Then came Karen and Denise, both within two-and-a-half years of my own age. We were closer in our ’70s cultural appreciation—for example rock bands like the Eagles and the Steve Miller Band. I recall when I was about to begin middle school my mother took me shopping for clothes she felt would be appropriate. Upon entering the house, when we breached the front foyer, she asked Karen and Denise, “Well, what do you two think?” They simultaneously replied, “Mother, you’ll not get our little brother killed in junior high.” With that, they gathered the clothing and receipts, took me back to the shopping mall, exchanged the clothes our mother had bought and proceeded to give me a makeover. When we arrived back home my mother’s first reply was, “He looks like a hoodlum!” Literally, my sisters had dressed me up like Marlon Brando, in The Wild One. “That’s the idea, Mother,” Karen said.

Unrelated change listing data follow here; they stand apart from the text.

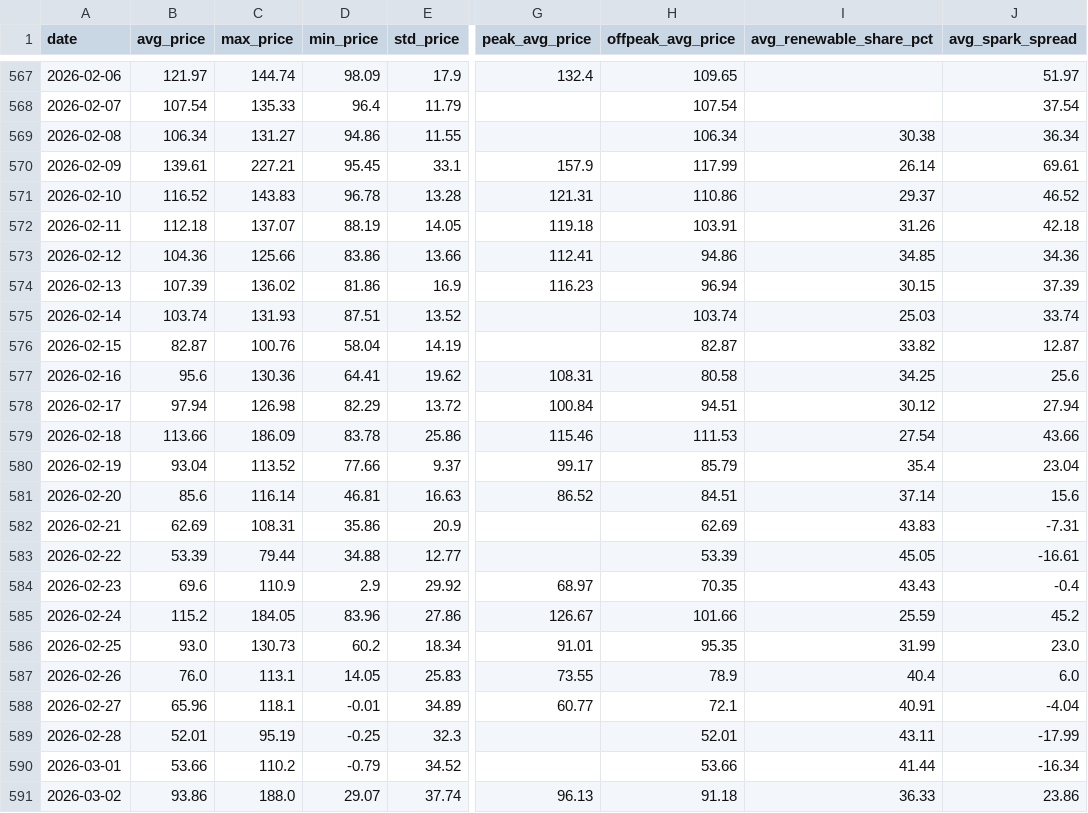
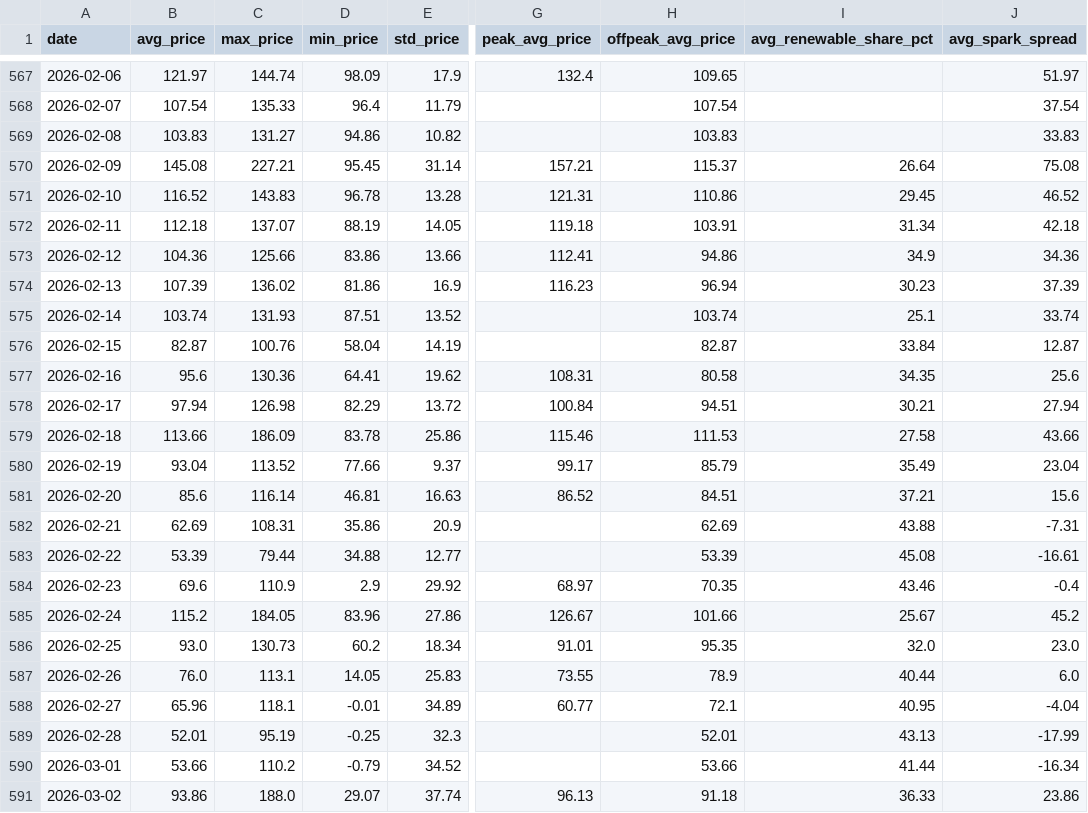
Before and after one commit to BRSTKL/power-market-analysis, a CSV file: data/output/daily_summary.csv, drawn as a sheet; only a part is shown, gaps mark what is left out; the diff covers the shown part only; the diff names each change by its address in the sheet, - before the commit and + after, or states it on an @@ line.

```diff
--- a/data/output/daily_summary.csv
+++ b/data/output/daily_summary.csv
-B569 (avg_price): 106.34
+B569 (avg_price): 103.83
-E569 (std_price): 11.55
+E569 (std_price): 10.82
-H569 (offpeak_avg_price): 106.34
+H569 (offpeak_avg_price): 103.83
-I569 (avg_renewable_share_pct): 30.38
+I569 (avg_renewable_share_pct): (empty)
-J569 (avg_spark_spread): 36.34
+J569 (avg_spark_spread): 33.83
-B570 (avg_price): 139.61
+B570 (avg_price): 145.08
-E570 (std_price): 33.1
+E570 (std_price): 31.14
-G570 (peak_avg_price): 157.9
+G570 (peak_avg_price): 157.21
-H570 (offpeak_avg_price): 117.99
+H570 (offpeak_avg_price): 115.37
-I570 (avg_renewable_share_pct): 26.14
+I570 (avg_renewable_share_pct): 26.64
-J570 (avg_spark_spread): 69.61
+J570 (avg_spark_spread): 75.08
-I571 (avg_renewable_share_pct): 29.37
+I571 (avg_renewable_share_pct): 29.45
-I572 (avg_renewable_share_pct): 31.26
+I572 (avg_renewable_share_pct): 31.34
-I573 (avg_renewable_share_pct): 34.85
+I573 (avg_renewable_share_pct): 34.9
-I574 (avg_renewable_share_pct): 30.15
+I574 (avg_renewable_share_pct): 30.23
-I575 (avg_renewable_share_pct): 25.03
+I575 (avg_renewable_share_pct): 25.1
-I576 (avg_renewable_share_pct): 33.82
+I576 (avg_renewable_share_pct): 33.84
-I577 (avg_renewable_share_pct): 34.25
+I577 (avg_renewable_share_pct): 34.35
-I578 (avg_renewable_share_pct): 30.12
+I578 (avg_renewable_share_pct): 30.21
-I579 (avg_renewable_share_pct): 27.54
+I579 (avg_renewable_share_pct): 27.58
-I580 (avg_renewable_share_pct): 35.4
+I580 (avg_renewable_share_pct): 35.49
-I581 (avg_renewable_share_pct): 37.14
+I581 (avg_renewable_share_pct): 37.21
-I582 (avg_renewable_share_pct): 43.83
+I582 (avg_renewable_share_pct): 43.88
-I583 (avg_renewable_share_pct): 45.05
+I583 (avg_renewable_share_pct): 45.08
-I584 (avg_renewable_share_pct): 43.43
+I584 (avg_renewable_share_pct): 43.46
-I585 (avg_renewable_share_pct): 25.59
+I585 (avg_renewable_share_pct): 25.67
-I586 (avg_renewable_share_pct): 31.99
+I586 (avg_renewable_share_pct): 32.0
-I587 (avg_renewable_share_pct): 40.4
+I587 (avg_renewable_share_pct): 40.44
-I588 (avg_renewable_share_pct): 40.91
+I588 (avg_renewable_share_pct): 40.95
-I589 (avg_renewable_share_pct): 43.11
+I589 (avg_renewable_share_pct): 43.13
```
Also changed, not shown: 1 added row and 6 edited cells elsewhere in this file, data/output/prices_pivot.csv, 4 other files.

Over the time we spent together, my sisters imbued me with a sensitivity that I didn’t always know I was capable of. As I mentioned, Michelle gave me a love for dancing and also for poetry. I’ve written at least twenty poems over my lifetime, but only one was ever published. I still try to dance, despite being close to sixty years old and suffering with osteoarthritis. (Truth is I’m not as graceful as I once was in that store). And my mother, fondly nicknamed “Jet” by her dad, together with my Aunt Miriam used to get a kick out of coaxing me to imitate Elvis Presley (mom’s favorite). I’d break out with “Jailhouse Rock” or perhaps “Love Me Tender.” Out of all this and more, I became eclectically knowledgeable and developed a great passion for all things, especially a love of our human race.
Alas, my devoted mother and my sister Belinda both succumbed to breast and ovarian cancer from the BRCA gene. Now my little sister Michelle is fighting her own battle with these cancers.
While it can seem like my family has been affected more than most, I venture that a majority of people have been touched by the pain of breast cancer at some time or another. And this is where we ought to recognize the unity inherent in all of us as humans. We can be one in our fight against all cancers, physical and figurative, be it breast cancer, heart disease, fascism, hate, division, racism, tyranny, despotism, or even today’s present dealer of death: COVID-19.
Be kind to each another, one and all. For everyone you meet is fighting a great battle of their own.